▶ WORK INSTRUCTION:
Every line of the data that contains the string "Redirect" must be copied.

AVAILABLE RECORDS section start

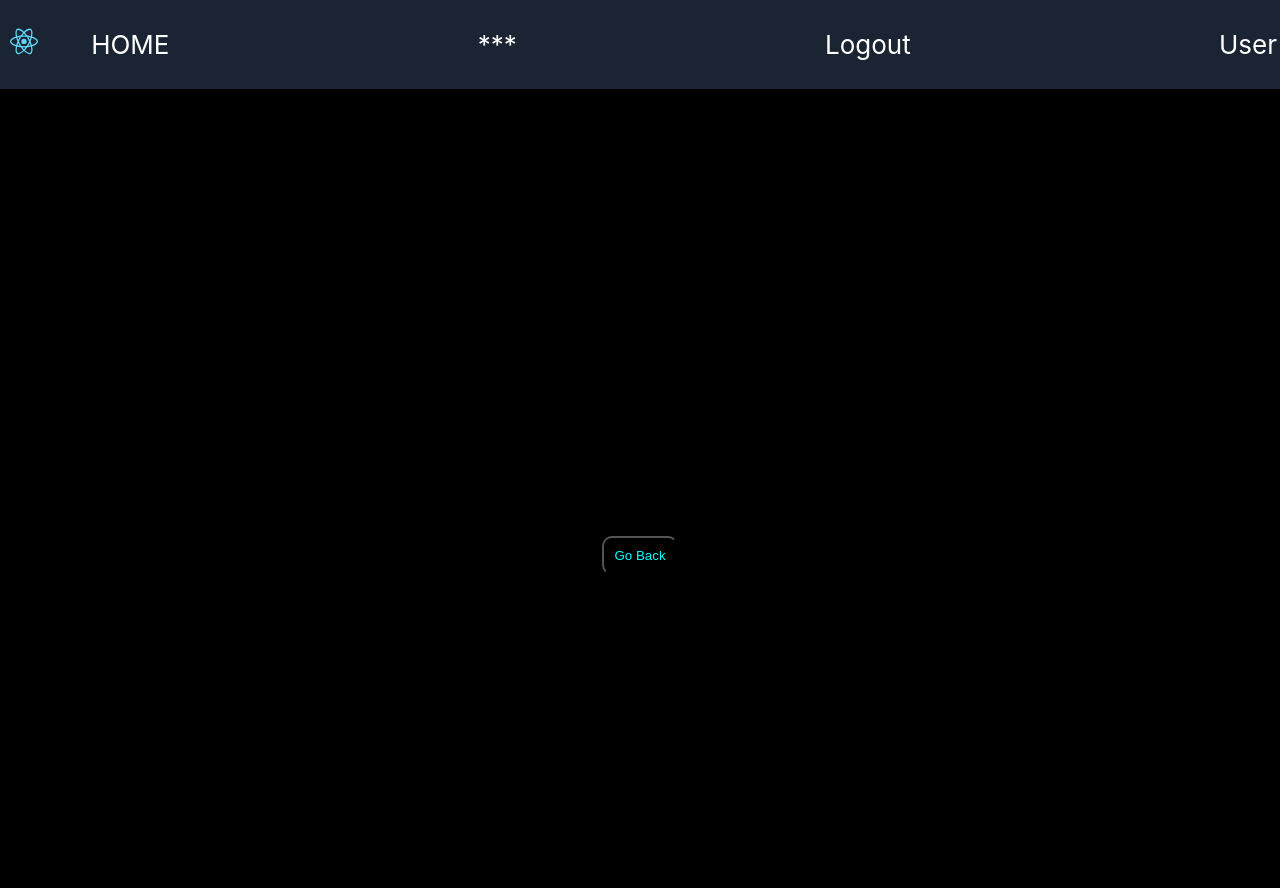
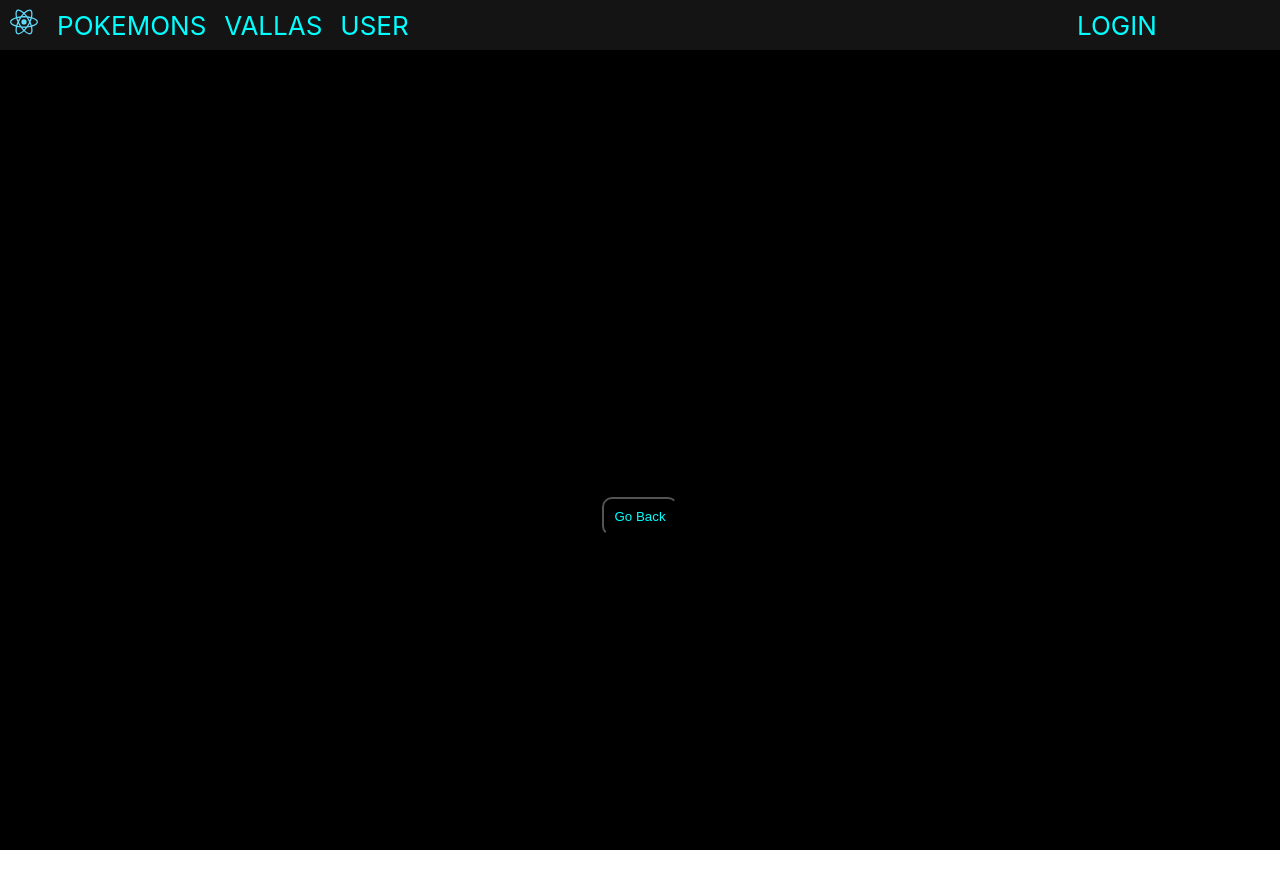
Before and after one commit to IamDavidev/PokeApiApp, a React (Vite) app: page /pokemon/1 in a window 1280 px wide. After the commit the page ends 850 px from the top, so only its background shows below. Built offline with nearby package versions, Linux system fonts and the light colour scheme.

Commit message:
pokemon screen

```diff
--- a/src/App.css
+++ b/src/App.css
@@ -8,7 +8,7 @@
 /* GLOBALS */
 a {
   text-decoration: none;
-  color: white;
+  color: rgb(0, 255, 255);
 }
 
 h2 {
@@ -25,7 +25,7 @@ h3 {
 .login_screen,
 .singup_page,
 .login_page {
-  /* background-image: url("/assets/LoginScreen.jpg"); */
+  background-image: url("/assets/LoginScreen.jpg");
   background-size: cover;
   height: 100vh;
   width: 100%;
@@ -111,7 +111,8 @@ h3 {
 
 /* NAVBAR */
 .nav {
-  background: #1a2433
+  background: #141414;
+  color:#0ff
 }
 
 .nav__container {
@@ -119,6 +120,7 @@ h3 {
   justify-content: space-between;
   align-items: center;
   width: 100%;
+  height: 50px;
 }
 
 .nav__logo {
@@ -126,17 +128,27 @@ h3 {
 }
 
 .container__links {
+  display: flex;
+  align-items: center;
   width: 100%;
 }
-
-.nav__links {
-  display: flex;
-  justify-content: space-between;
-  align-items: center;
+.pokemons_links{
+  display:flex;
+  width: 30%;
+  justify-content: space-around;
+  color:#0ff
 }
 
+
+.login_link {
+  width:60%;
+  display: flex;
+  justify-content: flex-end;
+}
+
+
 li {
-  margin: 1px;
+  margin-right: 10px;
   list-style: none;
   text-decoration: none;
   margin: 3px;
--- a/src/components/Navbar.jsx
+++ b/src/components/Navbar.jsx
@@ -13,20 +13,14 @@ const Navbar = () => {
           <img src={logo} alt="logo" />
         </div>
         <div className="container__links">
-          <ul className="nav__links">
-            <li>
-              <NavLink to="/home">HOME</NavLink>
-            </li>
-            <li>
-              <NavLink to="/womand">***</NavLink>
-            </li>
-            <li>
-              <Link to="/login"> Logout</Link>
-            </li>
-            <li>
-              <NavLink to="/user">User</NavLink>
-            </li>
-          </ul>
+          <div className="pokemons_links">
+            <NavLink to="/home">POKEMONS</NavLink>
+            <NavLink to="/womand">VALLAS</NavLink>
+            <Link to="/login">USER</Link>
+          </div>
+          <div className="login_link">
+            <NavLink to="/user">LOGIN</NavLink>
+          </div>
         </div>
       </nav>
     </div>
--- /dev/null
+++ b/src/helpers/history.jsx
@@ -0,0 +1,4 @@
+import { useHistory} from "react-router-dom";
+
+
+export const History = useHistory();
--- a/src/pages/PokemonScreen.jsx
+++ b/src/pages/PokemonScreen.jsx
@@ -2,7 +2,8 @@ import { useParams } from 'react-router';
 import { useHistory } from 'react-router-dom';
 const PokemonScreen = () => {
     const history = useHistory();
-  const name = useParams();
+  // const id = useParams;
+  // console.log(id);
   const handleBack = () => {
     history.goBack();
   };
--- a/src/routes/AppRoute.jsx
+++ b/src/routes/AppRoute.jsx
@@ -1,17 +1,17 @@
 import { Route, Switch, Redirect } from 'react-router-dom';
 import Login from '../pages/Login';
 import Home from '../pages/Home';
-import Navbar from '../components/Navbar'
+import Navbar from '../components/Navbar';
 import PokemonScreen from '../pages/PokemonScreen';
 const AppRoute = () => {
   return (
     <>
-        <Navbar />
+      <Navbar />
       <Switch>
         <Route exact path="/home" component={Home} />
         <Route exact path="/nosetodavia" component={Home} />
         <Route exact path="/user" component={Home} />
-        <Route exact path='/pokemon/:id' component={PokemonScreen} />
+        <Route exact path="/pokemon/:id" component={PokemonScreen} />
         <Redirect to="/login" />
       </Switch>
     </>
```
Also changed, not shown: src/helpers/GetPokemonsURL.jsx (deleted, +0 -13 lines), src/pages/Home.jsx (+3 -8 lines).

AVAILABLE RECORDS section end

▶ TASK RESPONSE:
 import { Route, Switch, Redirect } from 'react-router-dom';
         <Redirect to="/login" />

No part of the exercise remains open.